(Change detection outputs)
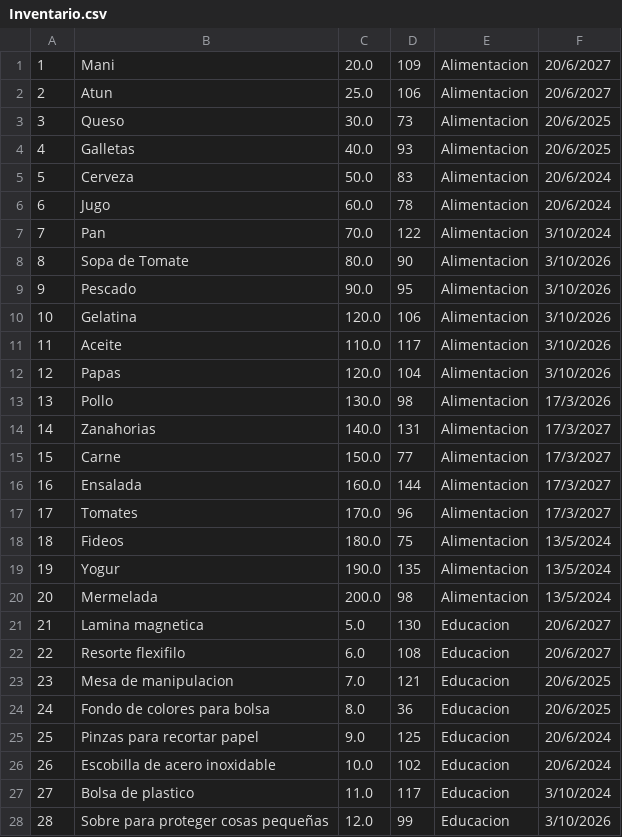
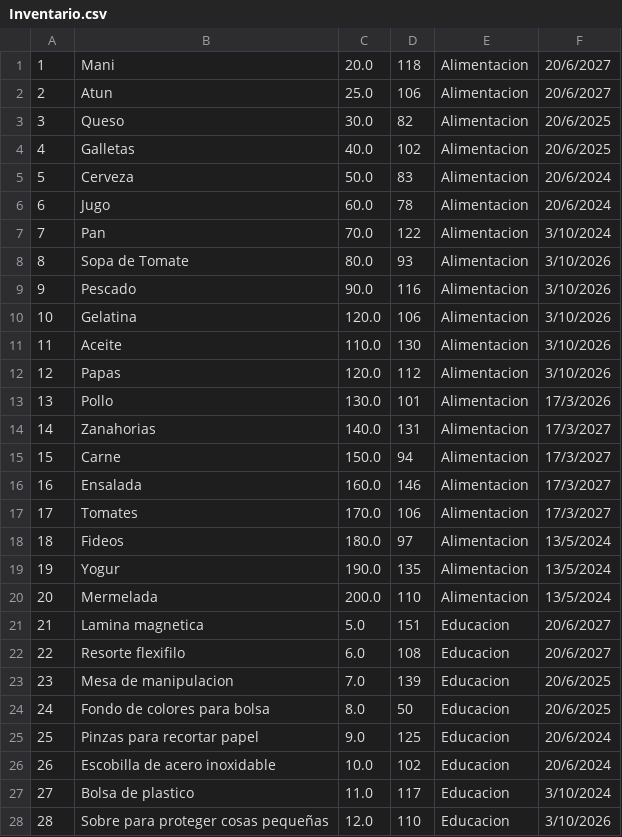
Before and after one commit to POO-B-AA24/aab1-proyfinal-gruptrabfinal-poo_1b-1, a CSV file: Solucion_Codigo/SistemaFacturacion/LeerArchivos/Inventario.csv, drawn as a sheet; only a part is shown; the diff covers the shown part only.

```diff
--- a/Solucion_Codigo/SistemaFacturacion/LeerArchivos/Inventario.csv
+++ b/Solucion_Codigo/SistemaFacturacion/LeerArchivos/Inventario.csv
@@ -1,5 +1,5 @@
-1;Mani;20.0;109;Alimentacion;20/6/2027
+1;Mani;20.0;118;Alimentacion;20/6/2027
 2;Atun;25.0;106;Alimentacion;20/6/2027
-3;Queso;30.0;73;Alimentacion;20/6/2025
-4;Galletas;40.0;93;Alimentacion;20/6/2025
+3;Queso;30.0;82;Alimentacion;20/6/2025
+4;Galletas;40.0;102;Alimentacion;20/6/2025
 5;Cerveza;50.0;83;Alimentacion;20/6/2024
@@ -7,19 +7,19 @@
 7;Pan;70.0;122;Alimentacion;3/10/2024
-8;Sopa de Tomate;80.0;90;Alimentacion;3/10/2026
-9;Pescado;90.0;95;Alimentacion;3/10/2026
+8;Sopa de Tomate;80.0;93;Alimentacion;3/10/2026
+9;Pescado;90.0;116;Alimentacion;3/10/2026
 10;Gelatina;120.0;106;Alimentacion;3/10/2026
-11;Aceite;110.0;117;Alimentacion;3/10/2026
-12;Papas;120.0;104;Alimentacion;3/10/2026
-13;Pollo;130.0;98;Alimentacion;17/3/2026
+11;Aceite;110.0;130;Alimentacion;3/10/2026
+12;Papas;120.0;112;Alimentacion;3/10/2026
+13;Pollo;130.0;101;Alimentacion;17/3/2026
 14;Zanahorias;140.0;131;Alimentacion;17/3/2027
-15;Carne;150.0;77;Alimentacion;17/3/2027
-16;Ensalada;160.0;144;Alimentacion;17/3/2027
-17;Tomates;170.0;96;Alimentacion;17/3/2027
-18;Fideos;180.0;75;Alimentacion;13/5/2024
+15;Carne;150.0;94;Alimentacion;17/3/2027
+16;Ensalada;160.0;146;Alimentacion;17/3/2027
+17;Tomates;170.0;106;Alimentacion;17/3/2027
+18;Fideos;180.0;97;Alimentacion;13/5/2024
 19;Yogur;190.0;135;Alimentacion;13/5/2024
-20;Mermelada;200.0;98;Alimentacion;13/5/2024
-21;Lamina magnetica;5.0;130;Educacion;20/6/2027
+20;Mermelada;200.0;110;Alimentacion;13/5/2024
+21;Lamina magnetica;5.0;151;Educacion;20/6/2027
 22;Resorte flexifilo;6.0;108;Educacion;20/6/2027
-23;Mesa de manipulacion;7.0;121;Educacion;20/6/2025
-24;Fondo de colores para bolsa;8.0;36;Educacion;20/6/2025
+23;Mesa de manipulacion;7.0;139;Educacion;20/6/2025
+24;Fondo de colores para bolsa;8.0;50;Educacion;20/6/2025
 25;Pinzas para recortar papel;9.0;125;Educacion;20/6/2024
@@ -27,2 +27,2 @@
 27;Bolsa de plastico;11.0;117;Educacion;3/10/2024
-28;Sobre para proteger cosas pequeñas;12.0;99;Educacion;3/10/2026
+28;Sobre para proteger cosas pequeñas;12.0;110;Educacion;3/10/2026
```
Also changed, not shown: 45 edited cells elsewhere in this file, Solucion_Codigo/SistemaFacturacion/LeerArchivos/Estadisticas.csv, Solucion_Codigo/SistemaFacturacion/LeerArchivos/Facturas.csv.
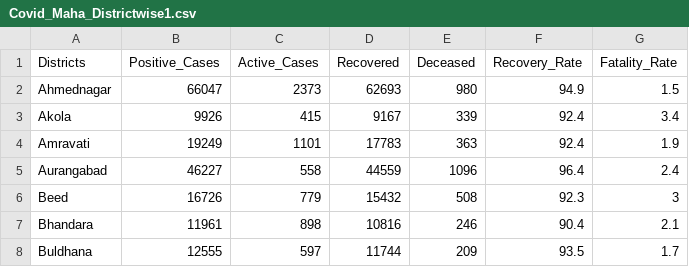
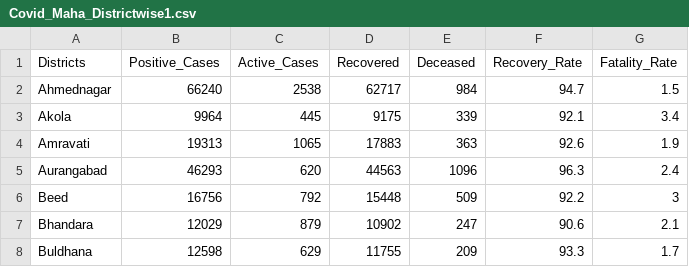
Before and after one commit to Just-for-test-automate/Maha_Districtwise_covid_cases.html, a CSV file: Covid_Maha_Districtwise1.csv, drawn as a sheet; only a part is shown; the diff covers the shown part only.

Commit message:
Update Covid_Maha_Districtwise1.csv

```diff
--- a/Covid_Maha_Districtwise1.csv
+++ b/Covid_Maha_Districtwise1.csv
@@ -1,8 +1,8 @@
 Districts,Positive_Cases,Active_Cases,Recovered,Deceased,Recovery_Rate,Fatality_Rate
-Ahmednagar,66047,2373,62693,980,94.9,1.5
-Akola,9926,415,9167,339,92.4,3.4
-Amravati,19249,1101,17783,363,92.4,1.9
-Aurangabad,46227,558,44559,1096,96.4,2.4
-Beed,16726,779,15432,508,92.3,3
-Bhandara,11961,898,10816,246,90.4,2.1
-Buldhana,12555,597,11744,209,93.5,1.7
+Ahmednagar,66240,2538,62717,984,94.7,1.5
+Akola,9964,445,9175,339,92.1,3.4
+Amravati,19313,1065,17883,363,92.6,1.9
+Aurangabad,46293,620,44563,1096,96.3,2.4
+Beed,16756,792,15448,509,92.2,3
+Bhandara,12029,879,10902,247,90.6,2.1
+Buldhana,12598,629,11755,209,93.3,1.7
```
Also changed, not shown: 112 edited cells elsewhere in this file.
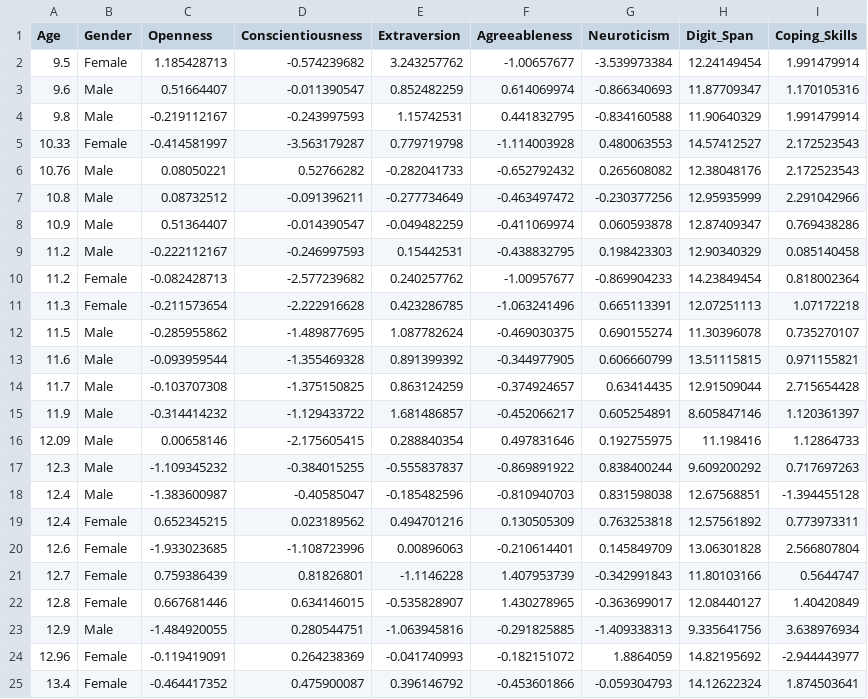
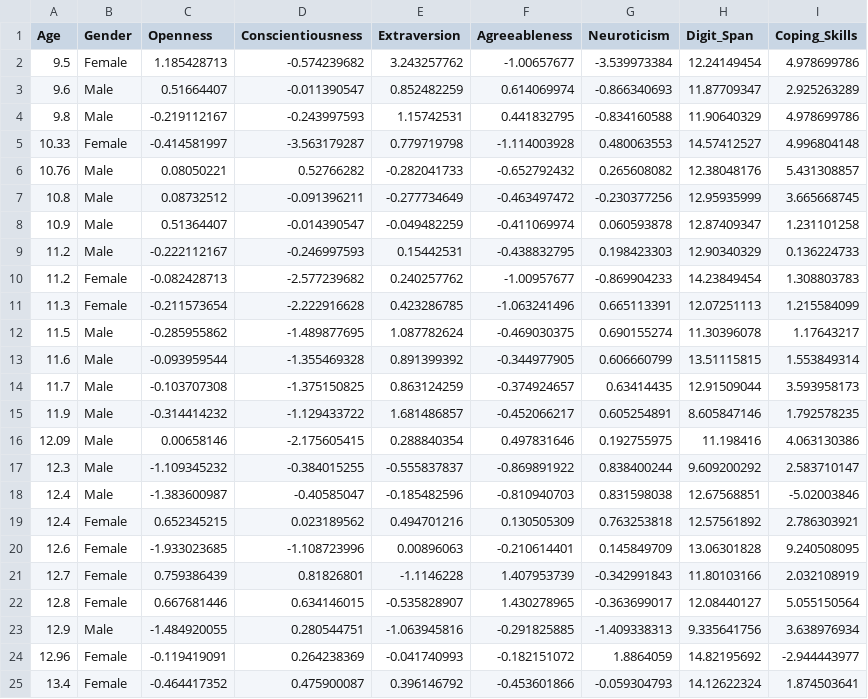
Before and after one commit to abnormally-distributed/Abnormally-Distributed, a CSV file: BigFiveData.csv, drawn as a sheet; only a part is shown.

Commit message:
Add files via upload

```diff
--- a/BigFiveData.csv
+++ b/BigFiveData.csv
@@ -1,23 +1,23 @@
 Age,Gender,Openness,Conscientiousness,Extraversion,Agreeableness,Neuroticism,Digit_Span,Coping_Skills
-9.5,Female,1.185428713,-0.574239682,3.243257762,-1.00657677,-3.539973384,12.24149454,1.991479914
-9.6,Male,0.51664407,-0.011390547,0.852482259,0.614069974,-0.866340693,11.87709347,1.170105316
-9.8,Male,-0.219112167,-0.243997593,1.15742531,0.441832795,-0.834160588,11.90640329,1.991479914
-10.33,Female,-0.414581997,-3.563179287,0.779719798,-1.114003928,0.480063553,14.57412527,2.172523543
-10.76,Male,0.08050221,0.52766282,-0.282041733,-0.652792432,0.265608082,12.38048176,2.172523543
-10.8,Male,0.08732512,-0.091396211,-0.277734649,-0.463497472,-0.230377256,12.95935999,2.291042966
-10.9,Male,0.51364407,-0.014390547,-0.049482259,-0.411069974,0.060593878,12.87409347,0.769438286
-11.2,Male,-0.222112167,-0.246997593,0.15442531,-0.438832795,0.198423303,12.90340329,0.085140458
-11.2,Female,-0.082428713,-2.577239682,0.240257762,-1.00957677,-0.869904233,14.23849454,0.818002364
-11.3,Female,-0.211573654,-2.222916628,0.423286785,-1.063241496,0.665113391,12.07251113,1.07172218
-11.5,Male,-0.285955862,-1.489877695,1.087782624,-0.469030375,0.690155274,11.30396078,0.735270107
-11.6,Male,-0.093959544,-1.355469328,0.891399392,-0.344977905,0.606660799,13.51115815,0.971155821
-11.7,Male,-0.103707308,-1.375150825,0.863124259,-0.374924657,0.63414435,12.91509044,2.715654428
-11.9,Male,-0.314414232,-1.129433722,1.681486857,-0.452066217,0.605254891,8.605847146,1.120361397
-12.09,Male,0.00658146,-2.175605415,0.288840354,0.497831646,0.192755975,11.198416,1.12864733
-12.3,Male,-1.109345232,-0.384015255,-0.555837837,-0.869891922,0.838400244,9.609200292,0.717697263
-12.4,Male,-1.383600987,-0.40585047,-0.185482596,-0.810940703,0.831598038,12.67568851,-1.394455128
-12.4,Female,0.652345215,0.023189562,0.494701216,0.130505309,0.763253818,12.57561892,0.773973311
-12.6,Female,-1.933023685,-1.108723996,0.00896063,-0.210614401,0.145849709,13.06301828,2.566807804
-12.7,Female,0.759386439,0.81826801,-1.1146228,1.407953739,-0.342991843,11.80103166,0.5644747
-12.8,Female,0.667681446,0.634146015,-0.535828907,1.430278965,-0.363699017,12.08440127,1.40420849
+9.5,Female,1.185428713,-0.574239682,3.243257762,-1.00657677,-3.539973384,12.24149454,4.978699786
+9.6,Male,0.51664407,-0.011390547,0.852482259,0.614069974,-0.866340693,11.87709347,2.925263289
+9.8,Male,-0.219112167,-0.243997593,1.15742531,0.441832795,-0.834160588,11.90640329,4.978699786
+10.33,Female,-0.414581997,-3.563179287,0.779719798,-1.114003928,0.480063553,14.57412527,4.996804148
+10.76,Male,0.08050221,0.52766282,-0.282041733,-0.652792432,0.265608082,12.38048176,5.431308857
+10.8,Male,0.08732512,-0.091396211,-0.277734649,-0.463497472,-0.230377256,12.95935999,3.665668745
+10.9,Male,0.51364407,-0.014390547,-0.049482259,-0.411069974,0.060593878,12.87409347,1.231101258
+11.2,Male,-0.222112167,-0.246997593,0.15442531,-0.438832795,0.198423303,12.90340329,0.136224733
+11.2,Female,-0.082428713,-2.577239682,0.240257762,-1.00957677,-0.869904233,14.23849454,1.308803783
+11.3,Female,-0.211573654,-2.222916628,0.423286785,-1.063241496,0.665113391,12.07251113,1.215584099
+11.5,Male,-0.285955862,-1.489877695,1.087782624,-0.469030375,0.690155274,11.30396078,1.17643217
+11.6,Male,-0.093959544,-1.355469328,0.891399392,-0.344977905,0.606660799,13.51115815,1.553849314
+11.7,Male,-0.103707308,-1.375150825,0.863124259,-0.374924657,0.63414435,12.91509044,3.593958173
+11.9,Male,-0.314414232,-1.129433722,1.681486857,-0.452066217,0.605254891,8.605847146,1.792578235
+12.09,Male,0.00658146,-2.175605415,0.288840354,0.497831646,0.192755975,11.198416,4.063130386
+12.3,Male,-1.109345232,-0.384015255,-0.555837837,-0.869891922,0.838400244,9.609200292,2.583710147
+12.4,Male,-1.383600987,-0.40585047,-0.185482596,-0.810940703,0.831598038,12.67568851,-5.02003846
+12.4,Female,0.652345215,0.023189562,0.494701216,0.130505309,0.763253818,12.57561892,2.786303921
+12.6,Female,-1.933023685,-1.108723996,0.00896063,-0.210614401,0.145849709,13.06301828,9.240508095
+12.7,Female,0.759386439,0.81826801,-1.1146228,1.407953739,-0.342991843,11.80103166,2.032108919
+12.8,Female,0.667681446,0.634146015,-0.535828907,1.430278965,-0.363699017,12.08440127,5.055150564
 12.9,Male,-1.484920055,0.280544751,-1.063945816,-0.291825885,-1.409338313,9.335641756,3.638976934
```
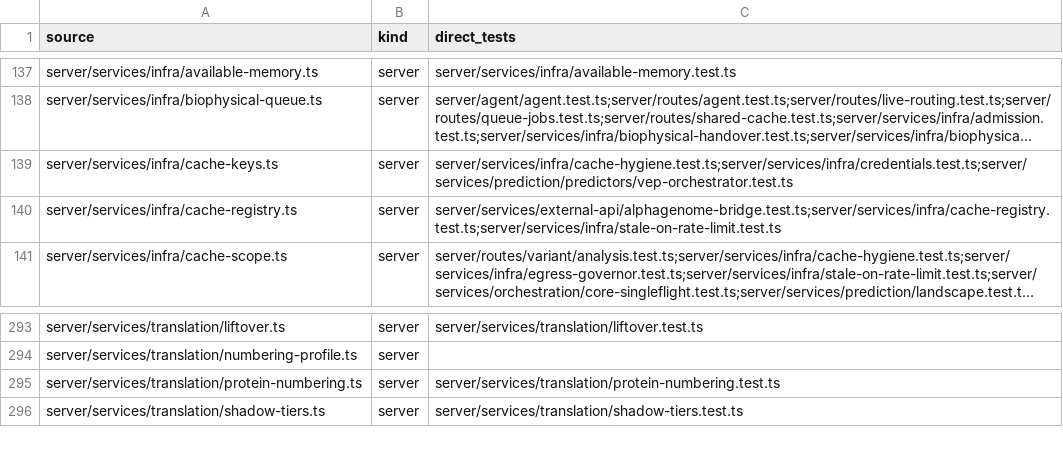
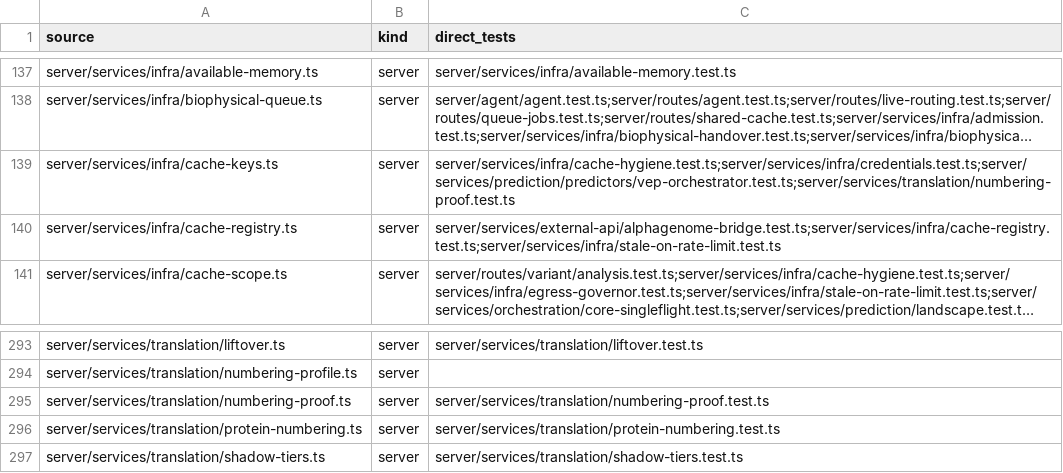
Before and after one commit to Huthaifa-HajAhmad/Missense-Structural-Explorer, a CSV file: doc/code-map/test-map-server.csv, drawn as a sheet; only a part is shown, gaps mark what is left out; long unchanged cells end in …; the diff names each change by its address in the sheet, - before the commit and + after, or states it on an @@ line.

```diff
--- a/doc/code-map/test-map-server.csv
+++ b/doc/code-map/test-map-server.csv
-C139 (direct_tests): server/services/infra/cache-hygiene.test.ts;server/services/infra/credentials.test.ts;server/services/prediction/predictors/vep-orchestrator.test.ts
+C139 (direct_tests): server/services/infra/cache-hygiene.test.ts;server/services/infra/credentials.test.ts;server/services/prediction/predictors/vep-orchestrator.test.ts;server/services/translation/numbering-proof.test.ts
+row 295: server/services/translation/numbering-proof.ts | server | server/services/translation/numbering-proof.test.ts
```
Also changed, not shown: doc/code-map/env-keys.csv, doc/code-map/test-map-src.csv, 7 other files.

◆ **EXERCISE INSTRUCTIONS**: Which lines above hold the word "Fideos"? Copy each of them.

◆ **RESULT OF THIS TASK**:
-18;Fideos;180.0;75;Alimentacion;13/5/2024
+18;Fideos;180.0;97;Alimentacion;13/5/2024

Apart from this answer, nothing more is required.